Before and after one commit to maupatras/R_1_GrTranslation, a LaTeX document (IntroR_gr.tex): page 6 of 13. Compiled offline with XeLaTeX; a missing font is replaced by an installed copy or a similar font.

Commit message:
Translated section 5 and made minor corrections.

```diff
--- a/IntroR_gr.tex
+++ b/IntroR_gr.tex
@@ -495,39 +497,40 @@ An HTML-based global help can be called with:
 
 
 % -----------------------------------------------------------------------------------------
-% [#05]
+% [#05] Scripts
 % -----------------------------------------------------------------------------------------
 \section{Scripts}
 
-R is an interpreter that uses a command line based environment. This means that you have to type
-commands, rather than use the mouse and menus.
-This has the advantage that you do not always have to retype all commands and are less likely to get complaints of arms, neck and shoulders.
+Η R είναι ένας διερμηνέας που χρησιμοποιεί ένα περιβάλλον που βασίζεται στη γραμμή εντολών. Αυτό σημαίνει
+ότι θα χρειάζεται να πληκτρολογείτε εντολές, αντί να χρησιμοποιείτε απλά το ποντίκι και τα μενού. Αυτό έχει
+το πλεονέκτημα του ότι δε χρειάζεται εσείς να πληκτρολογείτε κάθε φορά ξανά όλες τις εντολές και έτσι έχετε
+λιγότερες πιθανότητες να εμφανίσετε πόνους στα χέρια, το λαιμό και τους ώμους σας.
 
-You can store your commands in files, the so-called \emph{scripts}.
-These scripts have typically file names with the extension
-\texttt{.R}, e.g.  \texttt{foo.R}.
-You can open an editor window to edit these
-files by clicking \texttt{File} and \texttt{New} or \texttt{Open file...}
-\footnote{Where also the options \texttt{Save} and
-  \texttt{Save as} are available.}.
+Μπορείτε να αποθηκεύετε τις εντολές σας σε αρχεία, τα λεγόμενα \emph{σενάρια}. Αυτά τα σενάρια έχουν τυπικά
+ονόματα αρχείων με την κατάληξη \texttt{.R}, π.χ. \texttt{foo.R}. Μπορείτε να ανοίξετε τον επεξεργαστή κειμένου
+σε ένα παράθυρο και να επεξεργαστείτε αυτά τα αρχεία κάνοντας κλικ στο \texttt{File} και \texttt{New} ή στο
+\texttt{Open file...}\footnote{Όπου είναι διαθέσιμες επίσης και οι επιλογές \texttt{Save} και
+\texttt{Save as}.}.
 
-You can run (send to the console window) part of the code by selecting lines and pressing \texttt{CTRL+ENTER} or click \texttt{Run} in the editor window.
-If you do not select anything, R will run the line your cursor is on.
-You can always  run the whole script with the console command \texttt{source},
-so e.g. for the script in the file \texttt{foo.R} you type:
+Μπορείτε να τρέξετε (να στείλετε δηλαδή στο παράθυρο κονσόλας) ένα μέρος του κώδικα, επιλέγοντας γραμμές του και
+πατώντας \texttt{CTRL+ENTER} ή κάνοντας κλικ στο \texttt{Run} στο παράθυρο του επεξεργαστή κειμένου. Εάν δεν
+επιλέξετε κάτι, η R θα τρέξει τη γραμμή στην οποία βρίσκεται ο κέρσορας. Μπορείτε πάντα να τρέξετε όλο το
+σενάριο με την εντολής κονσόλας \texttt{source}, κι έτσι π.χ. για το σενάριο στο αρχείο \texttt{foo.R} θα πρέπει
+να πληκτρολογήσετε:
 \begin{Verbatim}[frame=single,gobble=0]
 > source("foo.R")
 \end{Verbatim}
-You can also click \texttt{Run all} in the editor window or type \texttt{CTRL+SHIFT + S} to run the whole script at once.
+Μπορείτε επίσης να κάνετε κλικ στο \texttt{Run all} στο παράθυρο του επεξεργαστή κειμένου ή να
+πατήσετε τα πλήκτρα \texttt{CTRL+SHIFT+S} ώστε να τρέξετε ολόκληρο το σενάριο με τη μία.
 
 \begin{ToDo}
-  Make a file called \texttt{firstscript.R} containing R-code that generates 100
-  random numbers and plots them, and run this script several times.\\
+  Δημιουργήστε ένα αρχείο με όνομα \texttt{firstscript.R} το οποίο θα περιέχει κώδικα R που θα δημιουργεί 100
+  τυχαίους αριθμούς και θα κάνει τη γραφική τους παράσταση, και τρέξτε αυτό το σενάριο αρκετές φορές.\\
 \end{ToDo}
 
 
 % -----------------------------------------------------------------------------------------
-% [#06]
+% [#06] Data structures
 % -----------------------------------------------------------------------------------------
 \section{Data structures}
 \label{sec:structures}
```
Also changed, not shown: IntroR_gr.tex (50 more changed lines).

**THE TASK**
Every piece of the data must be set down exactly. Omit nothing.

**PROBLEM SOLUTION**
Before and after one commit to maupatras/R_1_GrTranslation, a LaTeX document (IntroR_gr.tex): page 6 of 13. Compiled offline with XeLaTeX; a missing font is replaced by an installed copy or a similar font.

Commit message:
Translated section 5 and made minor corrections.

```diff
--- a/IntroR_gr.tex
+++ b/IntroR_gr.tex
@@ -495,39 +497,40 @@ An HTML-based global help can be called with:
 
 
 % -----------------------------------------------------------------------------------------
-% [#05]
+% [#05] Scripts
 % -----------------------------------------------------------------------------------------
 \section{Scripts}
 
-R is an interpreter that uses a command line based environment. This means that you have to type
-commands, rather than use the mouse and menus.
-This has the advantage that you do not always have to retype all commands and are less likely to get complaints of arms, neck and shoulders.
+Η R είναι ένας διερμηνέας που χρησιμοποιεί ένα περιβάλλον που βασίζεται στη γραμμή εντολών. Αυτό σημαίνει
+ότι θα χρειάζεται να πληκτρολογείτε εντολές, αντί να χρησιμοποιείτε απλά το ποντίκι και τα μενού. Αυτό έχει
+το πλεονέκτημα του ότι δε χρειάζεται εσείς να πληκτρολογείτε κάθε φορά ξανά όλες τις εντολές και έτσι έχετε
+λιγότερες πιθανότητες να εμφανίσετε πόνους στα χέρια, το λαιμό και τους ώμους σας.
 
-You can store your commands in files, the so-called \emph{scripts}.
-These scripts have typically file names with the extension
-\texttt{.R}, e.g.  \texttt{foo.R}.
-You can open an editor window to edit these
-files by clicking \texttt{File} and \texttt{New} or \texttt{Open file...}
-\footnote{Where also the options \texttt{Save} and
-  \texttt{Save as} are available.}.
+Μπορείτε να αποθηκεύετε τις εντολές σας σε αρχεία, τα λεγόμενα \emph{σενάρια}. Αυτά τα σενάρια έχουν τυπικά
+ονόματα αρχείων με την κατάληξη \texttt{.R}, π.χ. \texttt{foo.R}. Μπορείτε να ανοίξετε τον επεξεργαστή κειμένου
+σε ένα παράθυρο και να επεξεργαστείτε αυτά τα αρχεία κάνοντας κλικ στο \texttt{File} και \texttt{New} ή στο
+\texttt{Open file...}\footnote{Όπου είναι διαθέσιμες επίσης και οι επιλογές \texttt{Save} και
+\texttt{Save as}.}.
 
-You can run (send to the console window) part of the code by selecting lines and pressing \texttt{CTRL+ENTER} or click \texttt{Run} in the editor window.
-If you do not select anything, R will run the line your cursor is on.
-You can always  run the whole script with the console command \texttt{source},
-so e.g. for the script in the file \texttt{foo.R} you type:
+Μπορείτε να τρέξετε (να στείλετε δηλαδή στο παράθυρο κονσόλας) ένα μέρος του κώδικα, επιλέγοντας γραμμές του και
+πατώντας \texttt{CTRL+ENTER} ή κάνοντας κλικ στο \texttt{Run} στο παράθυρο του επεξεργαστή κειμένου. Εάν δεν
+επιλέξετε κάτι, η R θα τρέξει τη γραμμή στην οποία βρίσκεται ο κέρσορας. Μπορείτε πάντα να τρέξετε όλο το
+σενάριο με την εντολής κονσόλας \texttt{source}, κι έτσι π.χ. για το σενάριο στο αρχείο \texttt{foo.R} θα πρέπει
+να πληκτρολογήσετε:
 \begin{Verbatim}[frame=single,gobble=0]
 > source("foo.R")
 \end{Verbatim}
-You can also click \texttt{Run all} in the editor window or type \texttt{CTRL+SHIFT + S} to run the whole script at once.
+Μπορείτε επίσης να κάνετε κλικ στο \texttt{Run all} στο παράθυρο του επεξεργαστή κειμένου ή να
+πατήσετε τα πλήκτρα \texttt{CTRL+SHIFT+S} ώστε να τρέξετε ολόκληρο το σενάριο με τη μία.
 
 \begin{ToDo}
-  Make a file called \texttt{firstscript.R} containing R-code that generates 100
-  random numbers and plots them, and run this script several times.\\
+  Δημιουργήστε ένα αρχείο με όνομα \texttt{firstscript.R} το οποίο θα περιέχει κώδικα R που θα δημιουργεί 100
+  τυχαίους αριθμούς και θα κάνει τη γραφική τους παράσταση, και τρέξτε αυτό το σενάριο αρκετές φορές.\\
 \end{ToDo}
 
 
 % -----------------------------------------------------------------------------------------
-% [#06]
+% [#06] Data structures
 % -----------------------------------------------------------------------------------------
 \section{Data structures}
 \label{sec:structures}
```
Also changed, not shown: IntroR_gr.tex (50 more changed lines).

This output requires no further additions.